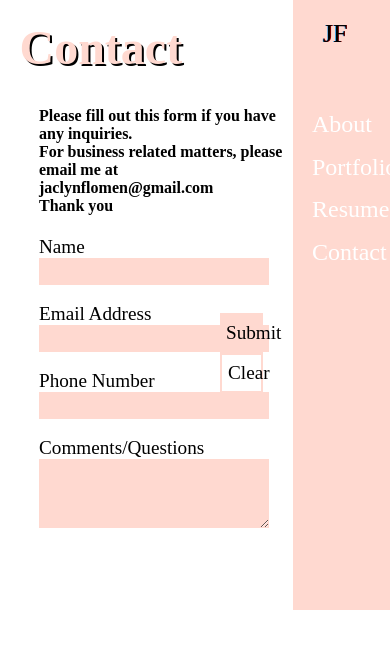
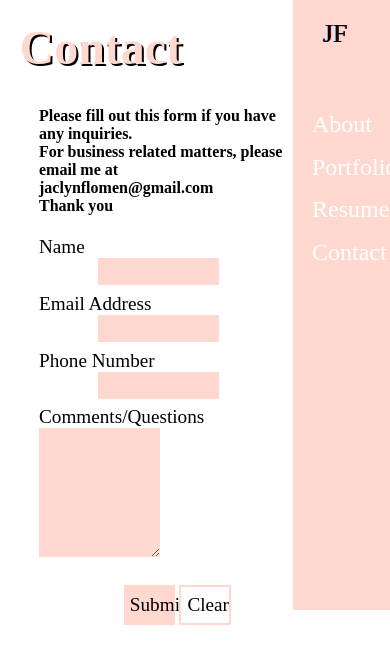
Before and after one commit to jaclynflomen/flomen_jaclyn_portfolio, a PHP site: page /contact.html in a window 390 px wide. Shown: the top 664 px of the page. Run offline with PHP 8.4, Linux system fonts and the light colour scheme.

Commit message:
contact page making responsive

```diff
--- a/contact.html
+++ b/contact.html
@@ -24,7 +24,7 @@
         For business related matters, please email me at <a href="mailto:jaclynflomen@gmail.com">jaclynflomen@gmail.com</a> <br>
         Thank you</h4>
 
-        <form action="post">
+        <form method="get">
             <label for="name">Name</label>
             <input id="name" required>
             <br>
@@ -37,12 +37,14 @@
             <label for="comments">Comments/Questions</label>
             <textarea id="comments" required></textarea>
             <br>
+            <div id="endForm">
+               <ul>
+                <li><button id="submit" type="submit" value="Submit">Submit</button></li>
+                <li><button id="clear" type="reset" value="Reset">Clear</button></li>
+            </ul>
+            </div>
+        </form>
 
-        </form>
-        <div id="endForm">
-            <button id="submit">Submit</button>
-            <button id="clear">Clear</button>
-        </div>
 
 </body>
 </html>
--- a/css/main.css
+++ b/css/main.css
@@ -22,35 +22,40 @@
 #contactBio a:hover {
   color: #FFD9D0; }
 
-form {
-  margin-left: 10%;
-  float: left; }
-
 form input {
   background-color: #FFD9D0;
   border: none;
-  width: 125%;
+  width: 30%;
   height: 25px;
-  margin-bottom: 10%; }
+  margin-bottom: 2%;
+  margin-left: 10%; }
 
 #comments {
   background-color: #FFD9D0;
   border: none;
-  width: 125%;
-  height: 65px; }
+  width: 30%;
+  height: 125px;
+  margin-left: 10%; }
 
 form label {
-  display: block;
-  font-size: 120%; }
+  font-size: 120%;
+  margin-left: 10%;
+  display: block; }
 
 #endForm {
   margin-left: 45%;
-  margin-top: 25.25%; }
+  float: left; }
+
+#endForm ul {
+  list-style: none; }
+
+#endForm ul li {
+  display: inline; }
 
 #submit {
   background-color: #FFD9D0;
   height: 40px;
-  width: 20%;
+  width: 40%;
   border: none;
   font-size: 120%;
   font-family: 'Didot', 'Times New Roman', serif; }
@@ -58,7 +63,7 @@
 #clear {
   background-color: white;
   height: 40px;
-  width: 20%;
+  width: 40%;
   border: 2px solid #FFD9D0;
   font-size: 120%;
   font-family: 'Didot', 'Times New Roman', serif; }
@@ -119,7 +124,21 @@
     margin-top: 1070%; }
 
   #resume {
-    padding-right: 10%; } }
+    padding-right: 10%; }
+
+  form input {
+    margin-left: 25%; }
+
+  textarea {
+    margin-left: 25%; }
+
+  label {
+    margin-left: 25%; }
+
+  #endForm {
+    clear: left;
+    margin-left: 21.5%;
+    padding-top: 2%; } }
 #page3body {
   clear: left;
   margin-top: 5%;
--- a/sass/modules/_contact.scss
+++ b/sass/modules/_contact.scss
@@ -13,40 +13,47 @@
     color: #FFD9D0;
 }
 
-form {
-margin-left: 10%;
-float: left;
-}
 
 form input {
     background-color: #FFD9D0;
     border: none;
-    width: 125%;
+    width: 30%;
     height: 25px;
-    margin-bottom: 10%;
+    margin-bottom: 2%;
+    margin-left: 10%;
 }
 
 #comments {
     background-color: #FFD9D0;
     border: none;
-    width: 125%;
-    height: 65px;
+    width: 30%;
+    height: 125px;
+    margin-left: 10%;
 }
 
 form label{
-    display: block;
     font-size:120%;
+    margin-left: 10%;
+    display:block;
 }
 
 #endForm {
     margin-left: 45%;
-    margin-top: 25.25%;
+    float: left;
+}
+
+#endForm ul {
+    list-style: none;
+}
+
+#endForm ul li {
+    display: inline;
 }
 
 #submit {
     background-color: #FFD9D0;
     height: 40px;
-    width: 20%;
+    width: 40%;
     border: none;
     font-size: 120%;
     font-family: 'Didot', 'Times New Roman', serif;
@@ -55,7 +62,7 @@
 #clear {
     background-color: white;
     height: 40px;
-    width: 20%;
+    width: 40%;
     border: 2px solid #FFD9D0;
     font-size: 120%;
     font-family: 'Didot', 'Times New Roman', serif;
--- a/sass/modules/_mediaqueries.scss
+++ b/sass/modules/_mediaqueries.scss
@@ -23,17 +23,40 @@
     padding-left: 20%;
 }
 
+//height on resume pg
 #page3 nav {
     height: 2075px;
 }
 
+//back to top button on resume page
 #page3 nav h4{
     margin-top: 1070%;
 }
 
+//resume
 #resume {
     padding-right: 10%;
 }
 
+//contact page
+
+form input {
+    margin-left: 25%;
+}
+
+textarea {
+    margin-left: 25%;
+}
+
+label {
+        margin-left: 25%;
+}
+
+#endForm {
+    clear: left;
+    margin-left: 21.5%;
+    padding-top: 2%;
+}
+
 
 }
```
Also changed, not shown: 1 other file.
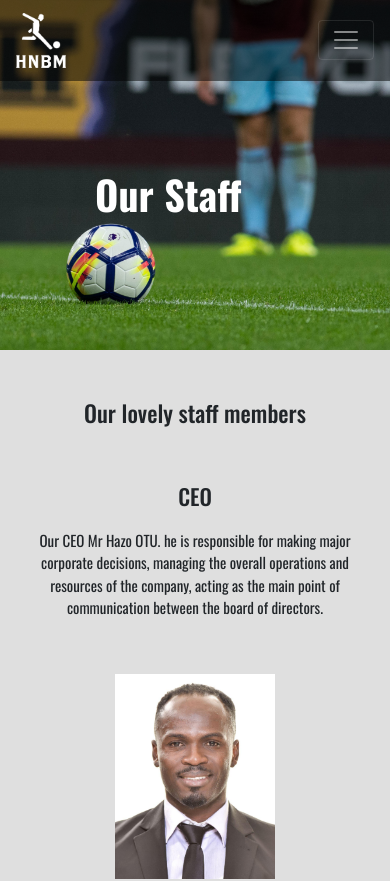
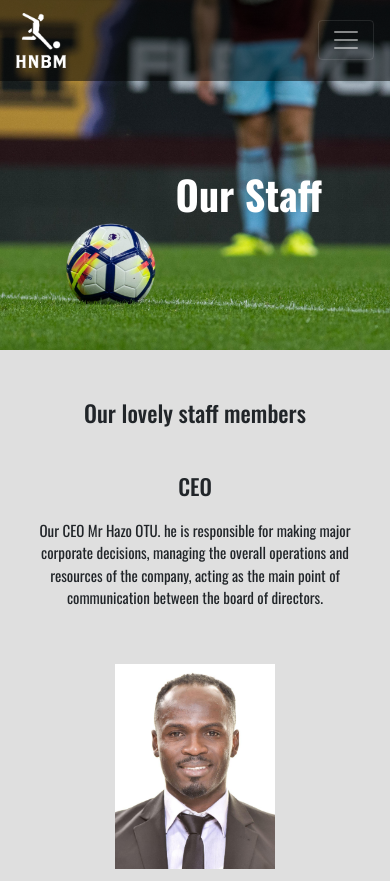
Before and after one commit to beksssK/footballtemporary, a React (Create React App) app: page /staff in a window 390 px wide. Shown: the top 881 px of the page. Built offline with nearby package versions, Linux system fonts and the light colour scheme.

Commit message:
added some margins

```diff
--- a/src/components/Home/HomeMiddle.css
+++ b/src/components/Home/HomeMiddle.css
@@ -88,7 +88,7 @@
     .info__title{
         font-size: 22px;
         margin-bottom: 20px;
-        margin-top: 25px;
+        margin-top: 15px;
     }
     .info__section{
         flex-direction: column;
--- a/src/components/Home/HomeTop.js
+++ b/src/components/Home/HomeTop.js
@@ -7,7 +7,6 @@ const HomeTop = () => {
         <div className='HomeTop page-top'>
             <div className='page-top__header'>
                 <h2 className='page-top__title'>Welcome</h2>
-                <NavLink to='/admin'>kk</NavLink>
             </div>
         </div>
     );
--- a/src/components/Staff/Staff.css
+++ b/src/components/Staff/Staff.css
@@ -5,6 +5,14 @@
 
 .staff__header{
     padding-top: 170px;
+}
+
+@media all and (max-width: 600px){
+    .staff__header{
+        margin-left: 45%;
+        margin-right: 0;
+        width: unset;
+    }
 }
 
 .info__pic {
```
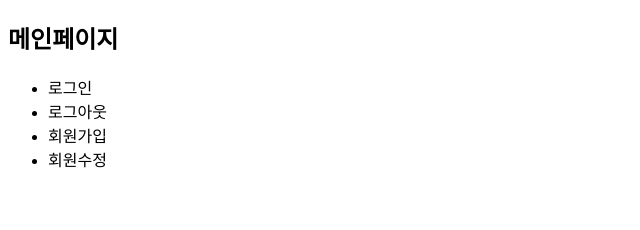
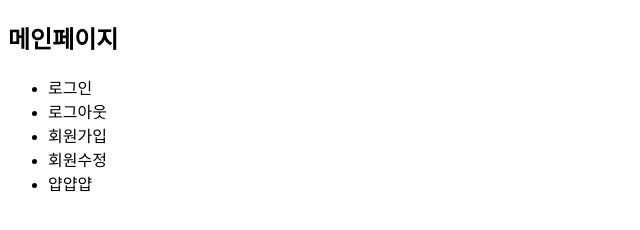
Before and after one commit to nolangjoha/ezen1000, a plain HTML site: page index.html in a window 1280 px wide. Shown: the full height of the page, 0-640 px from the left. Drawn offline with Linux system fonts and the light colour scheme.

```diff
--- a/index.html
+++ b/index.html
@@ -13,6 +13,7 @@
             <li>로그아웃</li>
             <li>회원가입</li>
             <li>회원수정</li>
+            <li>얍얍얍</li>
         </ul>
 
     </nav>
```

YOUR ASSIGNMENT. Copy every line in the entries above that has the string "clear" in it.

ANSWER SECTION.
+                <li><button id="clear" type="reset" value="Reset">Clear</button></li>
-            <button id="clear">Clear</button>
 #clear {
+    clear: left;
   clear: left;
 #clear {
+    clear: left;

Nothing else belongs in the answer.